Sometimes April showers bring May flowers. But in an oft weather-wild region like Ontario, the first full month of spring can yield headaches and inconvenience caused by winter overstaying its welcome. Such was the case in the southern portion of the province, as newly released damage totals suggested.
According to Catastrophe Indices and Quantification Inc., the mid-April ice storm that blanketed the lower half of Ontario in a frozen mess resulted in insured losses exceeding $190 million, the Insurance Bureau of Canada reported.
The not-so-pleasant April surprise wasn't unidimensional, as in addition to ice, which led to power outages and spin-outs on the roads, heavy wind gusts and snowfall added insult to injury for residents and business owners. Indeed, CatIQ attributed at least 1,800 car accidents and more than 15,000 insurance claims to the ice storm, IBC reported from CatIQ calculations.
Kim Donaldson, vice president of the Ontario division of the IBC, noted claim submissions continue to come in, now several weeks removed from the storm's unwelcome arrival, adding to what's already been a busy year for weather woes.
"Insured losses from storms such as this one are increasing rapidly," Donaldson explained. "A generation ago, insurers paid out – on average – about $400 million a year in today's dollars across Canada on weather-related costs. Now that number often tops $1 billion a year, and sometimes it goes much higher."
Donaldson further referenced how just in Ontario, weather-related events have resulted in more than $600 million spent to fix insured property. In other words, extreme storms seem to be the new normal, happening with greater frequency and considerable impact.
Storm-infested spring so far
Indeed, southern Ontarians have seen more than their fair share of inclement conditions over the past year and a half or so. In early April, whipping winds led to widespread power outages and more recently, another windstorm uprooted trees throughout the province, some of which caused damage to homes, parked automobiles and other property, Global News reported. Quebec also felt the damaging aftereffects, although those impacted expressed gratitude the fallout wasn't worse.
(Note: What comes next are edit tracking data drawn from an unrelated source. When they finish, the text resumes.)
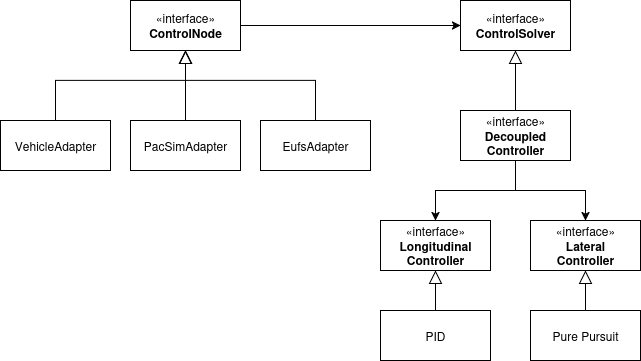
Before: docs/assets/Control/control_class_diagram.drawio.png, a diagram exported from draw.io (fs-feup/autonomous-systems). Source tidied: cells renumbered, new cells last; positions are measured from the earlier drawing's top-left corner, leaving out a move shared by most shapes. Its diagram source:
```xml
<mxGraphModel>
  <root>
    <mxCell id="0" />
    <mxCell id="1" parent="0" />
    <mxCell id="2" style="edgeStyle=orthogonalEdgeStyle;rounded=0;jettySize=auto;html=1;exitX=1;exitY=0.5;exitDx=0;exitDy=0;entryX=0;entryY=0.5;entryDx=0;entryDy=0;" parent="1" edge="1" source="3" target="4">
      <mxGeometry relative="1" as="geometry" />
    </mxCell>
    <mxCell id="3" value="«interface»&lt;br&gt;&lt;b&gt;ControlNode&lt;/b&gt;" style="html=1;whiteSpace=wrap;" parent="1" vertex="1">
      <mxGeometry x="130" width="110" height="50" as="geometry" />
    </mxCell>
    <mxCell id="4" value="«interface»&lt;br&gt;&lt;b&gt;ControlSolver&lt;/b&gt;" style="html=1;whiteSpace=wrap;" parent="1" vertex="1">
      <mxGeometry x="460" width="110" height="50" as="geometry" />
    </mxCell>
    <mxCell id="5" style="edgeStyle=orthogonalEdgeStyle;rounded=0;jettySize=auto;html=1;entryX=0.5;entryY=1;entryDx=0;entryDy=0;endArrow=block;endFill=0;endSize=11;" parent="1" edge="1" source="8" target="4">
      <mxGeometry relative="1" as="geometry" />
    </mxCell>
    <mxCell id="6" style="edgeStyle=orthogonalEdgeStyle;rounded=0;jettySize=auto;html=1;entryX=0.5;entryY=0;entryDx=0;entryDy=0;" parent="1" edge="1" source="8" target="9">
      <mxGeometry relative="1" as="geometry" />
    </mxCell>
    <mxCell id="7" style="edgeStyle=orthogonalEdgeStyle;rounded=0;jettySize=auto;html=1;entryX=0.5;entryY=0;entryDx=0;entryDy=0;" parent="1" edge="1" source="8" target="10">
      <mxGeometry relative="1" as="geometry" />
    </mxCell>
    <mxCell id="8" value="«interface»&lt;br&gt;&lt;b&gt;Decoupled&lt;br&gt;Controller&lt;/b&gt;" style="html=1;whiteSpace=wrap;" parent="1" vertex="1">
      <mxGeometry x="460" y="110" width="110" height="50" as="geometry" />
    </mxCell>
    <mxCell id="9" value="«interface»&lt;br&gt;&lt;b&gt;Longitudinal&lt;br&gt;Controller&lt;/b&gt;" style="html=1;whiteSpace=wrap;" parent="1" vertex="1">
      <mxGeometry x="380" y="220" width="110" height="50" as="geometry" />
    </mxCell>
    <mxCell id="10" value="«interface»&lt;br&gt;&lt;b&gt;Lateral&lt;br&gt;Controller&lt;/b&gt;" style="html=1;whiteSpace=wrap;" parent="1" vertex="1">
      <mxGeometry x="530" y="220" width="110" height="50" as="geometry" />
    </mxCell>
    <mxCell id="11" style="edgeStyle=orthogonalEdgeStyle;rounded=0;jettySize=auto;html=1;entryX=0.5;entryY=1;entryDx=0;entryDy=0;endArrow=block;endFill=0;endSize=11;" parent="1" edge="1" source="12" target="9">
      <mxGeometry relative="1" as="geometry" />
    </mxCell>
    <mxCell id="12" value="PID" style="html=1;whiteSpace=wrap;" parent="1" vertex="1">
      <mxGeometry x="380" y="310" width="110" height="50" as="geometry" />
    </mxCell>
    <mxCell id="13" style="edgeStyle=orthogonalEdgeStyle;rounded=0;jettySize=auto;html=1;entryX=0.5;entryY=1;entryDx=0;entryDy=0;endArrow=block;endFill=0;endSize=11;" parent="1" edge="1" source="14" target="10">
      <mxGeometry relative="1" as="geometry" />
    </mxCell>
    <mxCell id="14" value="Pure Pursuit" style="html=1;whiteSpace=wrap;" parent="1" vertex="1">
      <mxGeometry x="530" y="310" width="110" height="50" as="geometry" />
    </mxCell>
    <mxCell id="15" style="edgeStyle=orthogonalEdgeStyle;rounded=0;jettySize=auto;html=1;entryX=0.5;entryY=1;entryDx=0;entryDy=0;endArrow=block;endFill=0;endSize=11;" parent="1" edge="1" source="16" target="3">
      <mxGeometry relative="1" as="geometry">
        <Array as="points">
          <mxPoint x="55" y="80" />
          <mxPoint x="185" y="80" />
        </Array>
      </mxGeometry>
    </mxCell>
    <mxCell id="16" value="VehicleAdapter" style="html=1;whiteSpace=wrap;" parent="1" vertex="1">
      <mxGeometry y="120" width="110" height="50" as="geometry" />
    </mxCell>
    <mxCell id="17" style="edgeStyle=orthogonalEdgeStyle;rounded=0;jettySize=auto;html=1;entryX=0.5;entryY=1;entryDx=0;entryDy=0;endSize=11;endArrow=block;endFill=0;" parent="1" edge="1" source="18" target="3">
      <mxGeometry relative="1" as="geometry" />
    </mxCell>
    <mxCell id="18" value="PacSimAdapter" style="html=1;whiteSpace=wrap;" parent="1" vertex="1">
      <mxGeometry x="130" y="120" width="110" height="50" as="geometry" />
    </mxCell>
    <mxCell id="19" style="edgeStyle=orthogonalEdgeStyle;rounded=0;jettySize=auto;html=1;entryX=0.5;entryY=1;entryDx=0;entryDy=0;endArrow=block;endFill=0;endSize=11;" parent="1" edge="1" source="20" target="3">
      <mxGeometry relative="1" as="geometry">
        <Array as="points">
          <mxPoint x="315" y="80" />
          <mxPoint x="185" y="80" />
        </Array>
      </mxGeometry>
    </mxCell>
    <mxCell id="20" value="EufsAdapter" style="html=1;whiteSpace=wrap;" parent="1" vertex="1">
      <mxGeometry x="260" y="120" width="110" height="50" as="geometry" />
    </mxCell>
  </root>
</mxGraphModel>
```
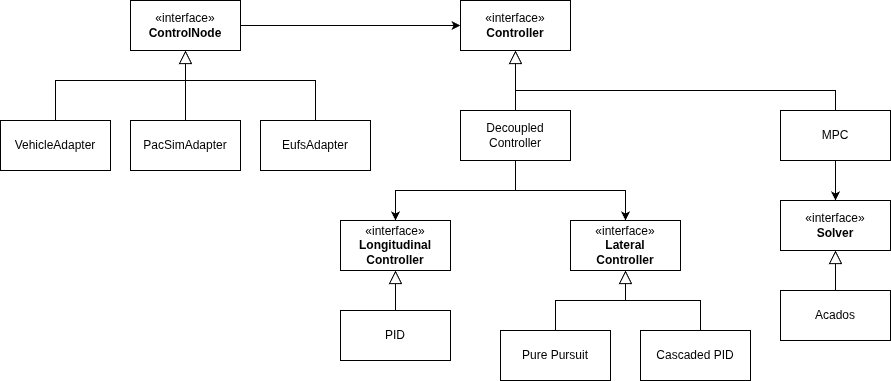
The same file after the commit.

The edit, as a diff of the source:
```diff
@@ -8,38 +8,48 @@
     <mxCell id="3" value="«interface»&lt;br&gt;&lt;b&gt;ControlNode&lt;/b&gt;" style="html=1;whiteSpace=wrap;" parent="1" vertex="1">
       <mxGeometry x="130" width="110" height="50" as="geometry" />
     </mxCell>
-    <mxCell id="4" value="«interface»&lt;br&gt;&lt;b&gt;ControlSolver&lt;/b&gt;" style="html=1;whiteSpace=wrap;" parent="1" vertex="1">
+    <mxCell id="4" value="«interface»&lt;br&gt;&lt;b&gt;Controller&lt;/b&gt;" style="html=1;whiteSpace=wrap;" parent="1" vertex="1">
       <mxGeometry x="460" width="110" height="50" as="geometry" />
     </mxCell>
     <mxCell id="5" style="edgeStyle=orthogonalEdgeStyle;rounded=0;jettySize=auto;html=1;entryX=0.5;entryY=1;entryDx=0;entryDy=0;endArrow=block;endFill=0;endSize=11;" parent="1" edge="1" source="8" target="4">
       <mxGeometry relative="1" as="geometry" />
     </mxCell>
     <mxCell id="6" style="edgeStyle=orthogonalEdgeStyle;rounded=0;jettySize=auto;html=1;entryX=0.5;entryY=0;entryDx=0;entryDy=0;" parent="1" edge="1" source="8" target="9">
-      <mxGeometry relative="1" as="geometry" />
+      <mxGeometry relative="1" as="geometry">
+        <Array as="points">
+          <mxPoint x="515" y="190" />
+          <mxPoint x="395" y="190" />
+        </Array>
+      </mxGeometry>
     </mxCell>
     <mxCell id="7" style="edgeStyle=orthogonalEdgeStyle;rounded=0;jettySize=auto;html=1;entryX=0.5;entryY=0;entryDx=0;entryDy=0;" parent="1" edge="1" source="8" target="10">
       <mxGeometry relative="1" as="geometry" />
     </mxCell>
-    <mxCell id="8" value="«interface»&lt;br&gt;&lt;b&gt;Decoupled&lt;br&gt;Controller&lt;/b&gt;" style="html=1;whiteSpace=wrap;" parent="1" vertex="1">
+    <mxCell id="8" value="Decoupled&lt;br&gt;Controller" style="html=1;whiteSpace=wrap;" parent="1" vertex="1">
       <mxGeometry x="460" y="110" width="110" height="50" as="geometry" />
     </mxCell>
     <mxCell id="9" value="«interface»&lt;br&gt;&lt;b&gt;Longitudinal&lt;br&gt;Controller&lt;/b&gt;" style="html=1;whiteSpace=wrap;" parent="1" vertex="1">
-      <mxGeometry x="380" y="220" width="110" height="50" as="geometry" />
+      <mxGeometry x="340" y="220" width="110" height="50" as="geometry" />
     </mxCell>
     <mxCell id="10" value="«interface»&lt;br&gt;&lt;b&gt;Lateral&lt;br&gt;Controller&lt;/b&gt;" style="html=1;whiteSpace=wrap;" parent="1" vertex="1">
-      <mxGeometry x="530" y="220" width="110" height="50" as="geometry" />
+      <mxGeometry x="570" y="220" width="110" height="50" as="geometry" />
     </mxCell>
     <mxCell id="11" style="edgeStyle=orthogonalEdgeStyle;rounded=0;jettySize=auto;html=1;entryX=0.5;entryY=1;entryDx=0;entryDy=0;endArrow=block;endFill=0;endSize=11;" parent="1" edge="1" source="12" target="9">
       <mxGeometry relative="1" as="geometry" />
     </mxCell>
     <mxCell id="12" value="PID" style="html=1;whiteSpace=wrap;" parent="1" vertex="1">
-      <mxGeometry x="380" y="310" width="110" height="50" as="geometry" />
+      <mxGeometry x="340" y="310" width="110" height="50" as="geometry" />
     </mxCell>
     <mxCell id="13" style="edgeStyle=orthogonalEdgeStyle;rounded=0;jettySize=auto;html=1;entryX=0.5;entryY=1;entryDx=0;entryDy=0;endArrow=block;endFill=0;endSize=11;" parent="1" edge="1" source="14" target="10">
-      <mxGeometry relative="1" as="geometry" />
+      <mxGeometry relative="1" as="geometry">
+        <Array as="points">
+          <mxPoint x="555" y="300" />
+          <mxPoint x="625" y="300" />
+        </Array>
+      </mxGeometry>
     </mxCell>
     <mxCell id="14" value="Pure Pursuit" style="html=1;whiteSpace=wrap;" parent="1" vertex="1">
-      <mxGeometry x="530" y="310" width="110" height="50" as="geometry" />
+      <mxGeometry x="500" y="330" width="110" height="50" as="geometry" />
     </mxCell>
     <mxCell id="15" style="edgeStyle=orthogonalEdgeStyle;rounded=0;jettySize=auto;html=1;entryX=0.5;entryY=1;entryDx=0;entryDy=0;endArrow=block;endFill=0;endSize=11;" parent="1" edge="1" source="16" target="3">
       <mxGeometry relative="1" as="geometry">
@@ -69,5 +79,39 @@
     <mxCell id="20" value="EufsAdapter" style="html=1;whiteSpace=wrap;" parent="1" vertex="1">
       <mxGeometry x="260" y="120" width="110" height="50" as="geometry" />
     </mxCell>
+    <mxCell id="21" style="edgeStyle=orthogonalEdgeStyle;rounded=0;jettySize=auto;html=1;entryX=0.5;entryY=1;entryDx=0;entryDy=0;endArrow=block;endFill=0;endSize=11;" parent="1" edge="1" source="22" target="10">
+      <mxGeometry relative="1" as="geometry">
+        <Array as="points">
+          <mxPoint x="700" y="300" />
+          <mxPoint x="625" y="300" />
+        </Array>
+      </mxGeometry>
+    </mxCell>
+    <mxCell id="22" value="Cascaded PID" style="html=1;whiteSpace=wrap;" parent="1" vertex="1">
+      <mxGeometry x="640" y="330" width="110" height="50" as="geometry" />
+    </mxCell>
+    <mxCell id="23" style="edgeStyle=orthogonalEdgeStyle;rounded=0;jettySize=auto;html=1;entryX=0.5;entryY=1;entryDx=0;entryDy=0;endArrow=block;endFill=0;endSize=11;" parent="1" edge="1" source="25" target="4">
+      <mxGeometry relative="1" as="geometry">
+        <Array as="points">
+          <mxPoint x="835" y="90" />
+          <mxPoint x="515" y="90" />
+        </Array>
+      </mxGeometry>
+    </mxCell>
+    <mxCell id="24" style="edgeStyle=orthogonalEdgeStyle;rounded=0;jettySize=auto;html=1;entryX=0.5;entryY=0;entryDx=0;entryDy=0;" parent="1" edge="1" source="25" target="26">
+      <mxGeometry relative="1" as="geometry" />
+    </mxCell>
+    <mxCell id="25" value="MPC" style="html=1;whiteSpace=wrap;" parent="1" vertex="1">
+      <mxGeometry x="780" y="110" width="110" height="50" as="geometry" />
+    </mxCell>
+    <mxCell id="26" value="«interface»&lt;br&gt;&lt;b&gt;Solver&lt;/b&gt;" style="html=1;whiteSpace=wrap;" parent="1" vertex="1">
+      <mxGeometry x="780" y="200" width="110" height="50" as="geometry" />
+    </mxCell>
+    <mxCell id="27" style="edgeStyle=orthogonalEdgeStyle;rounded=0;jettySize=auto;html=1;entryX=0.5;entryY=1;entryDx=0;entryDy=0;endArrow=block;endFill=0;endSize=11;" parent="1" edge="1" source="28" target="26">
+      <mxGeometry relative="1" as="geometry" />
+    </mxCell>
+    <mxCell id="28" value="Acados" style="html=1;whiteSpace=wrap;" parent="1" vertex="1">
+      <mxGeometry x="780" y="290" width="110" height="50" as="geometry" />
+    </mxCell>
   </root>
 </mxGraphModel>
```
Point-Claire resident Jin Frati was one such person.
"It wasn't the house, it wasn't us, it was just on the outside of it," Frati told Global News, referring to a tree that fell on his vehicle. "We're still alive. It's a wonderful life."
An electrical fire occurred the night the tree came down in front of Frati's home, but the flames left his residence untouched.
Environment Canada has had a busy go of it in the first half of spring, issuing a number of special weather alerts warning eastern Canadians to keep their eyes to the sky. The announcements affected regions like Okanagan Valley and Central Okanagan, urging homeowners to be mindful of the potential for flash flooding, Global News reported.
2017 a record year for catastrophes
If 2018 does turn out to be a year that sees an uptick in natural disasters, it wouldn't be too different from last year, which will go down as one of the worst on record in terms of wildfire activity. As noted by the Government of Canada, at least 50,000 people in British Columbia fled their homes due to wildfires, which destroyed at least 300 structures and caused power outages due to the flames affecting utility poles. On July 7, British Columbia declared a state of emergency, which wasn't lifted until more than two months later.
Citing data from the BC Wildfire Service, the Canadian government said approximately 1,265 fires took place in the province last year, consuming 1.2 million hectares of land area. That's two times the size of Prince Edward Island. Insured losses were $130 million, and the fight to stanch the flames cost taxpayers $500 million.